That’s especially true for Gov. Rick Scott, who appears to be benefiting in the polls from the attention he has received during the recent hurricanes.
Scott traveled to Washington, D.C., Friday to meet with President Donald Trump after spending Thursday in Puerto Rico, which was decimated by Hurricane Maria last week. Scott’s office says he was invited by Puerto Rico Governor Ricardo Rosselló to discuss how Florida can help in the response and recovery efforts.
The governor is expected to brief Trump on yesterday’s visit and discuss the ongoing recovery efforts in Florida in the aftermath of Hurricane Irma, which struck the state nearly three weeks ago.
Due to the nature of their positions Scott has been more visible during the recent disasters than current Sen. Bill Nelson, who Scott is expected to run against next November.
While Scott was meeting with Puerto Rican officials Thursday, Nelson released a video message urging the military be directed to take over the recovery efforts in the U.S. territory. He paraphrased a line made famous by Dade County emergency management official Kate Hale after Hurricane Andrew devastated that county 25 years ago: “Where is the calvary?”
“There is a crisis in Puerto Rico where food, water, fuel and medicine is sitting at the docks and it’s not getting out to the remote parts,” Nelson said in the video.
“The situation calls for an immediate response by the U.S. military to provide distribution and security to these remote areas.”
But as governor, Scott’s actions more directly impact the lives of Floridians–especially during times of disaster.
When Hurricane Harvey hit Texas last month, Scott mobilized state Fish and Wildlife Conservation officers to help with the rescue of flood victims there. He was out front during Irma, urging Floridians to prepare for the storm and then crisscrossing the state as he led the state’s recovery efforts in the storm’s aftermath. And, now, he is involved with helping Puerto Rico in its recovery from Maria.
A poll conducted by the Florida Chamber of Commerce that was released this week indicates Scott has benefited politically from the work he has done during this series of natural disasters. The poll shows Scott leading Nelson, 47 percent to 45 percent.
The Florida Chamber’s poll was conducted by telephone and included 615 likely voters. It was conducted from Sept. 17 through Sept. 24 by telephone, a week or more after Irma had hit the state. The survey has a four percent margin of error.
Scott has not said whether he will run for Senate, but it is widely believed that he will.
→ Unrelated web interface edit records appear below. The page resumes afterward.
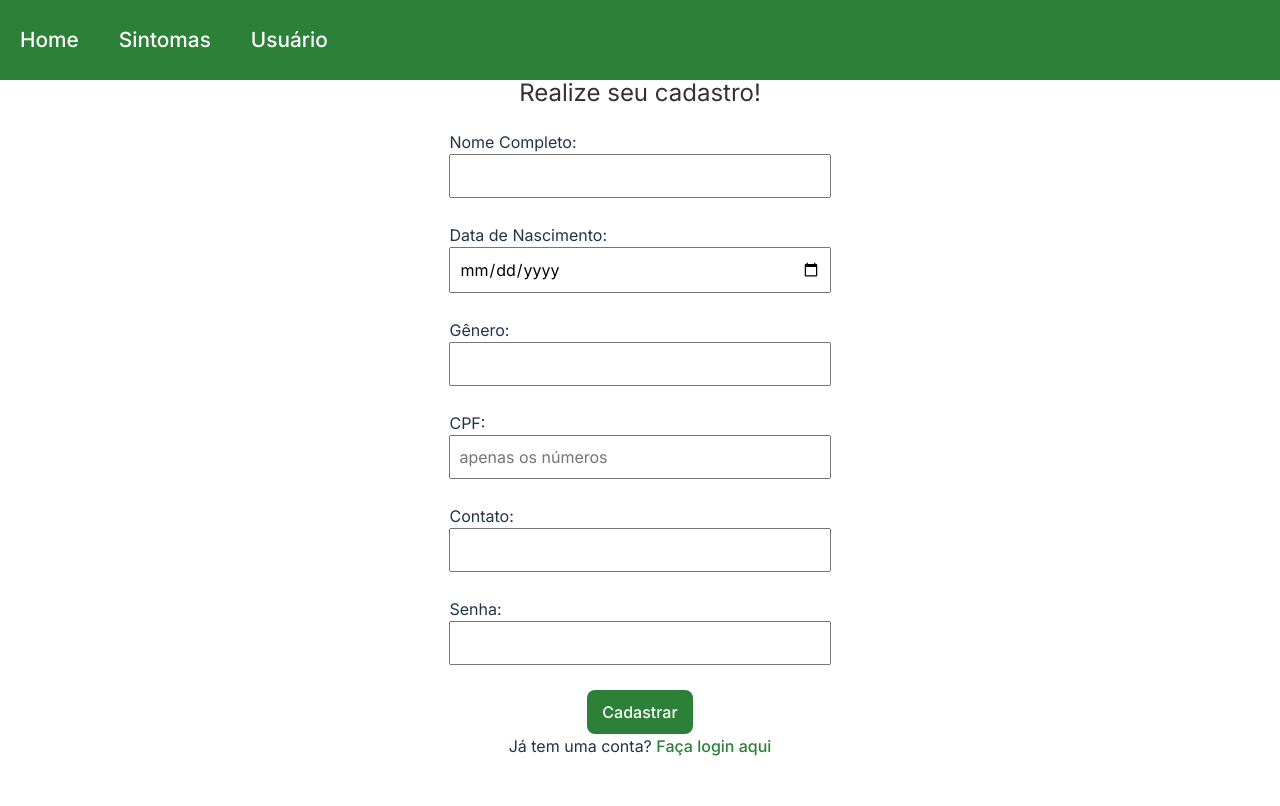
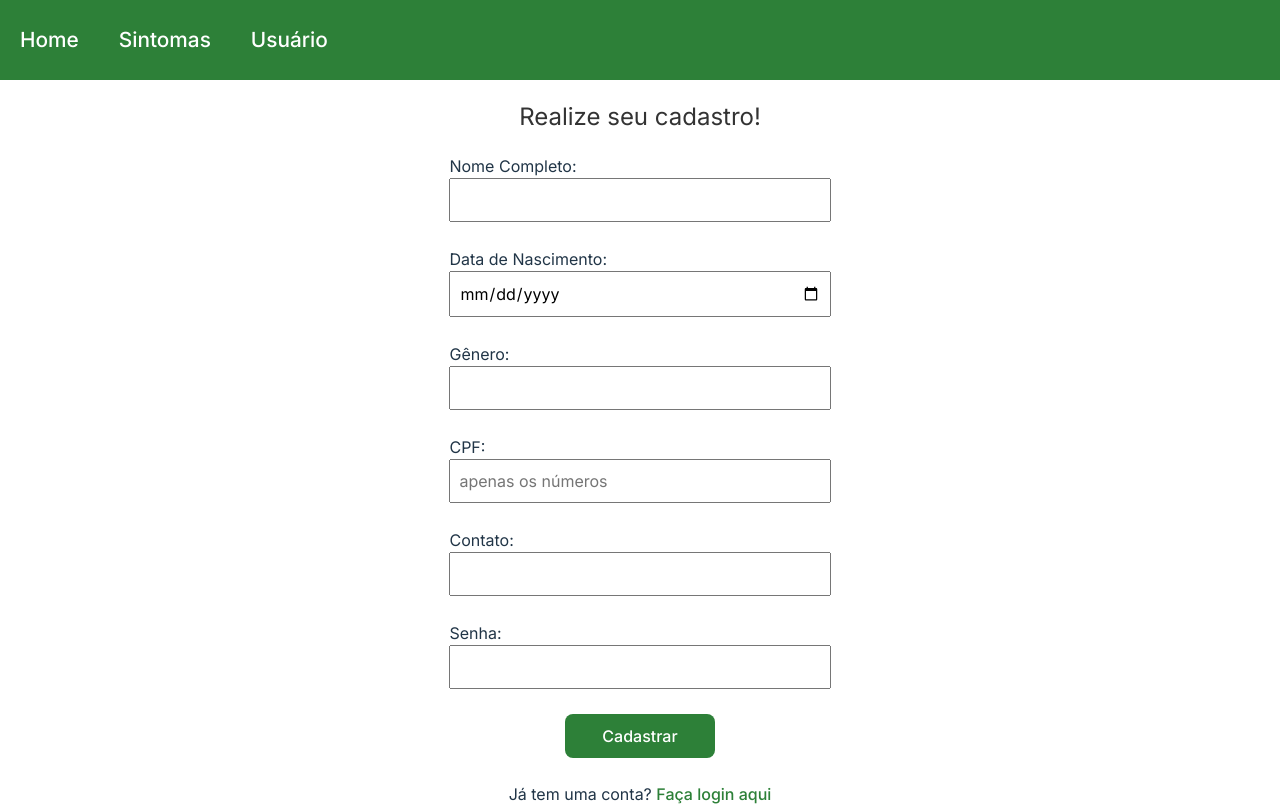
Before and after one commit to lauratrugillo/GS_Web, a Next.js app: page /cadastro in a window 1280 px wide. Shown: the top 806 px of the page. Built offline with nearby package versions, Linux system fonts and the light colour scheme.

Commit message:
estilizacao

```diff
--- a/src/app/cadastro/Cadastro.scss
+++ b/src/app/cadastro/Cadastro.scss
@@ -30,6 +30,7 @@
     }
 
     button {
+        width: 150px;
         background-color: #2d8038;
         color: white;
         padding: 10px 15px;
--- a/src/app/cadastro/page.js
+++ b/src/app/cadastro/page.js
@@ -59,6 +59,8 @@ const Cadastro = () => {
 
   return (
     <main className='cadastro'>
+
+      <br/>
       <h1>Realize seu cadastro!</h1>
       <br/>
       <form onSubmit={handleCadastro}>
@@ -88,6 +90,7 @@ const Cadastro = () => {
         </label>
         <center><button type="submit">Cadastrar</button></center>
       </form>
+      <br />
       <p>
         Já tem uma conta?{' '}
         <a href="/login">Faça login aqui</a>
--- a/src/app/login/Login.scss
+++ b/src/app/login/Login.scss
@@ -31,6 +31,7 @@
       }
 
       button {
+        width: 150px;
         background-color: #2d8038;
         color: white;
         padding: 10px 15px;
```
And, while dealing with natural disasters might not be the way that Scott would prefer to strengthen his standing in the polls, you can’t argue with the fact that he is scoring political points with voters for the way he has performed as governor during these trying times.